[ABOUT THIS TASK] Your answer should be one number: how many lines of the data include the string "based"?

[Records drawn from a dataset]

....................

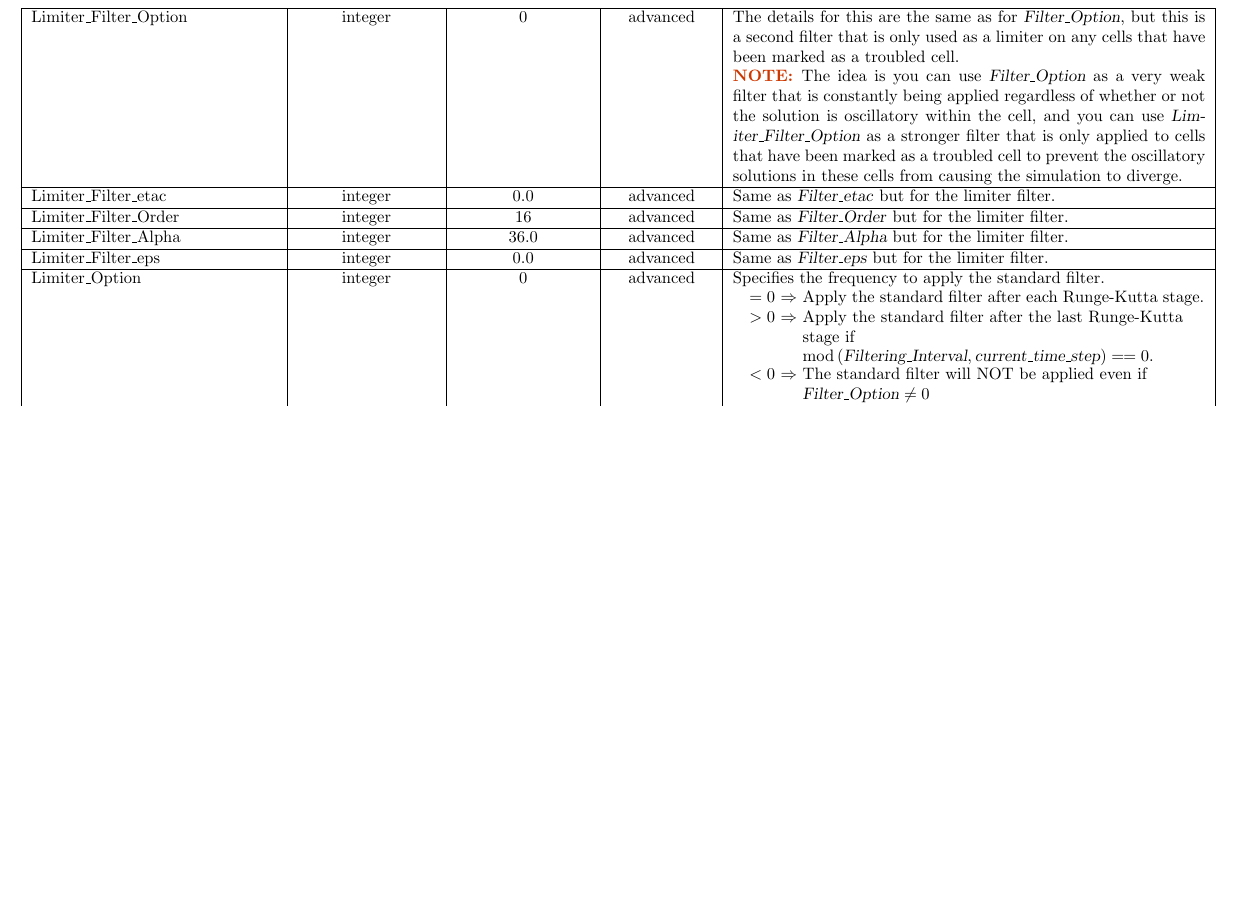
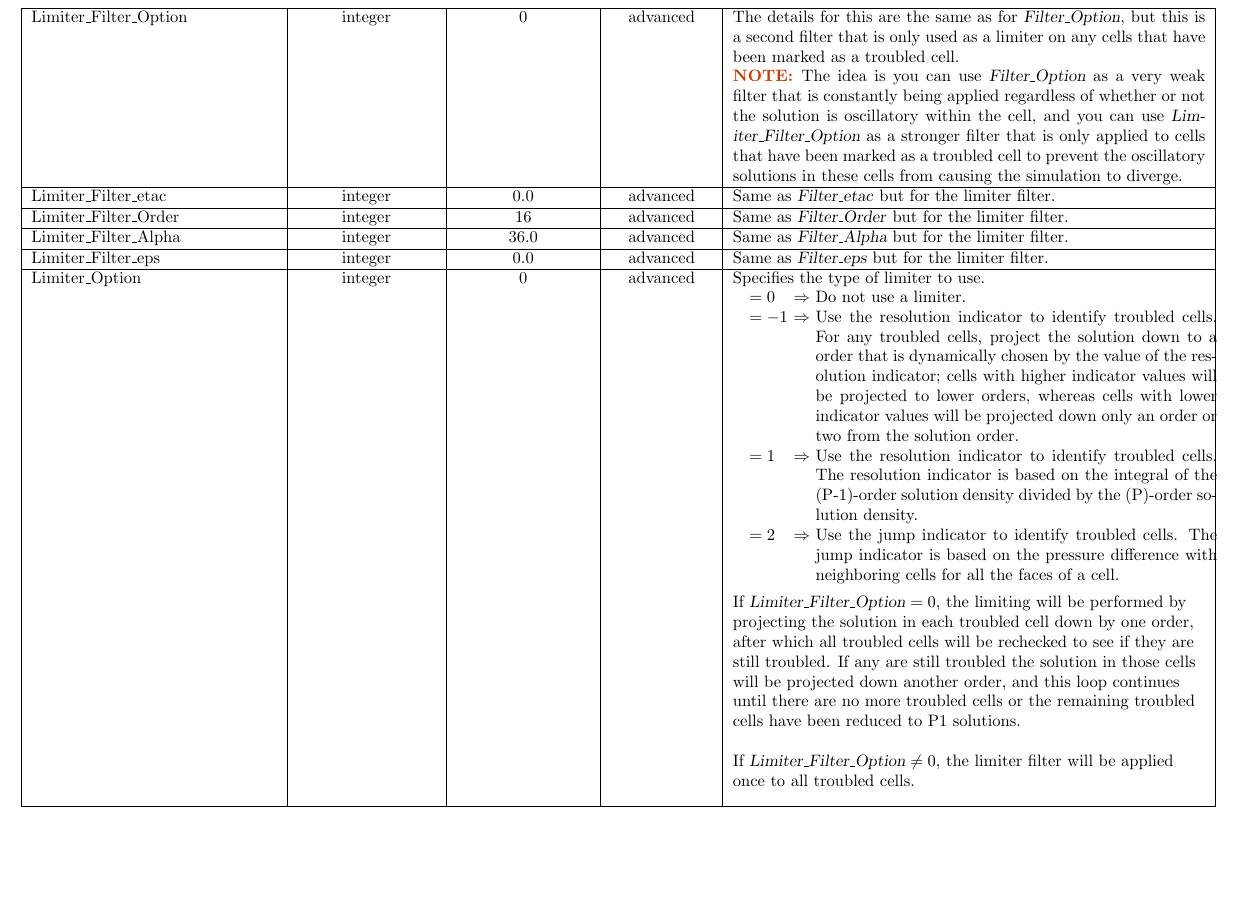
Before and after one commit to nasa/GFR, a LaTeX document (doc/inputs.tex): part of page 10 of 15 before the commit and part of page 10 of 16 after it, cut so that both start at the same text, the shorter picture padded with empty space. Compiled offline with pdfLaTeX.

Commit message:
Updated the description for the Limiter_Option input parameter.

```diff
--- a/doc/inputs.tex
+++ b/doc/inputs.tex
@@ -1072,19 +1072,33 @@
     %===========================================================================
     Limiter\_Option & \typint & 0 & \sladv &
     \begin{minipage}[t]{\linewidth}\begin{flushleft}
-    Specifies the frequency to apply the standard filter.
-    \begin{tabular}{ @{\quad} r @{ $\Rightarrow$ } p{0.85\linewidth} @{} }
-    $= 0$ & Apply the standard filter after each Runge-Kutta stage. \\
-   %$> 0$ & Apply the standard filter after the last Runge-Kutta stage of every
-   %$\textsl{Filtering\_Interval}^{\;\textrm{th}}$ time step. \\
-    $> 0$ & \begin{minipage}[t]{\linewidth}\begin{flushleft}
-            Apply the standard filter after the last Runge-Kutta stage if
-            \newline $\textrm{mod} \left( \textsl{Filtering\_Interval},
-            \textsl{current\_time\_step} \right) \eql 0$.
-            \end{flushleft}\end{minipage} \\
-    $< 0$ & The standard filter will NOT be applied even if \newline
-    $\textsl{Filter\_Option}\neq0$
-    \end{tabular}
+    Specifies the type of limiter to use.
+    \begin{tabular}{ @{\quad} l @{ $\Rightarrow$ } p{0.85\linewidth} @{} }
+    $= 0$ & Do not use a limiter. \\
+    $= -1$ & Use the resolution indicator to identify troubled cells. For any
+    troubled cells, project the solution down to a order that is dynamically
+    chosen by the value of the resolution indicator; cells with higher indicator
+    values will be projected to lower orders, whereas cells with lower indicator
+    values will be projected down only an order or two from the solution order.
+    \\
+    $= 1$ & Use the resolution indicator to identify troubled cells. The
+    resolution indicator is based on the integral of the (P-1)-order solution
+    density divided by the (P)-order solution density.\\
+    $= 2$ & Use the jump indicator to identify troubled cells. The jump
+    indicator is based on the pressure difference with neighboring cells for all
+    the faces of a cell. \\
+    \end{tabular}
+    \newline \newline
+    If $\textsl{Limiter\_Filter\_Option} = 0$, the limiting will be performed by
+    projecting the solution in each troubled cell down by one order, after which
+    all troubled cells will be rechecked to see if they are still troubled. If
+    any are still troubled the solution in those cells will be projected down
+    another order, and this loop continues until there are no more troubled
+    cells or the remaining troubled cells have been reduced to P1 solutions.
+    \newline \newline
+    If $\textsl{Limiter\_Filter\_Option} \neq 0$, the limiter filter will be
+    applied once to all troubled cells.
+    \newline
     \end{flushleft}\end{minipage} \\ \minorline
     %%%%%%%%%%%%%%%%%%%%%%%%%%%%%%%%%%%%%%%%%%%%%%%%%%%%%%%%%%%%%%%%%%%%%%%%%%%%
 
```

....................

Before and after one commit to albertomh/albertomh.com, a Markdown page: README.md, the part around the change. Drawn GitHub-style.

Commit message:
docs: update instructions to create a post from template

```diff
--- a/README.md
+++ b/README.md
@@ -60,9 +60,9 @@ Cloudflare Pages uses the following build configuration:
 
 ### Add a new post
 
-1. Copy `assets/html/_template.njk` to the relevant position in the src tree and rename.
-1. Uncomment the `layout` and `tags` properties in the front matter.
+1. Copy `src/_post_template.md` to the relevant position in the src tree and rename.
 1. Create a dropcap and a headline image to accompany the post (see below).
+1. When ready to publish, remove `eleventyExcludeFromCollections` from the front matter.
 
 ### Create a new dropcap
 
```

....................

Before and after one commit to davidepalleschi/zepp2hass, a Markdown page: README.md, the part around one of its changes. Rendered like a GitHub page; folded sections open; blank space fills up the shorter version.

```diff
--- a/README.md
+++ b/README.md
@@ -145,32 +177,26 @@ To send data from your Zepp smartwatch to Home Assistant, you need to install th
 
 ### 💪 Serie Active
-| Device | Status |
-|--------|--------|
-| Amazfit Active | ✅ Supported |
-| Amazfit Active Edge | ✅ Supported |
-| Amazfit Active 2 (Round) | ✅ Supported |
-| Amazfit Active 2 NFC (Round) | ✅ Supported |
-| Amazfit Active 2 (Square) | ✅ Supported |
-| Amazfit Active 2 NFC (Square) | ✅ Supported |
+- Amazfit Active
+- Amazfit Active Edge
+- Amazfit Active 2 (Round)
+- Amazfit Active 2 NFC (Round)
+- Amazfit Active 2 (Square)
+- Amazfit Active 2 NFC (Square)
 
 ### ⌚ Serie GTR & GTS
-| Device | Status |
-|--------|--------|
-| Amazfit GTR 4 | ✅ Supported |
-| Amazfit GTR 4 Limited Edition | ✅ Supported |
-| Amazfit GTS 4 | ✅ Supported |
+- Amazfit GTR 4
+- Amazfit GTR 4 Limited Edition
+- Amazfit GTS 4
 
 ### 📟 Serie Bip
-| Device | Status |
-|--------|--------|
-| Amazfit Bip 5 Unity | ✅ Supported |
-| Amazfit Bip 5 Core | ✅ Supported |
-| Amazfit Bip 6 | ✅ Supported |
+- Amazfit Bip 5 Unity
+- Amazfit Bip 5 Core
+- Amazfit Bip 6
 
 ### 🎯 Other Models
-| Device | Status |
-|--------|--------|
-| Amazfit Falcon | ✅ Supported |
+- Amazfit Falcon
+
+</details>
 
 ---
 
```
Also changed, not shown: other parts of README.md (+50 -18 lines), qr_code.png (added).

....................

[ANSWER BELOW] 2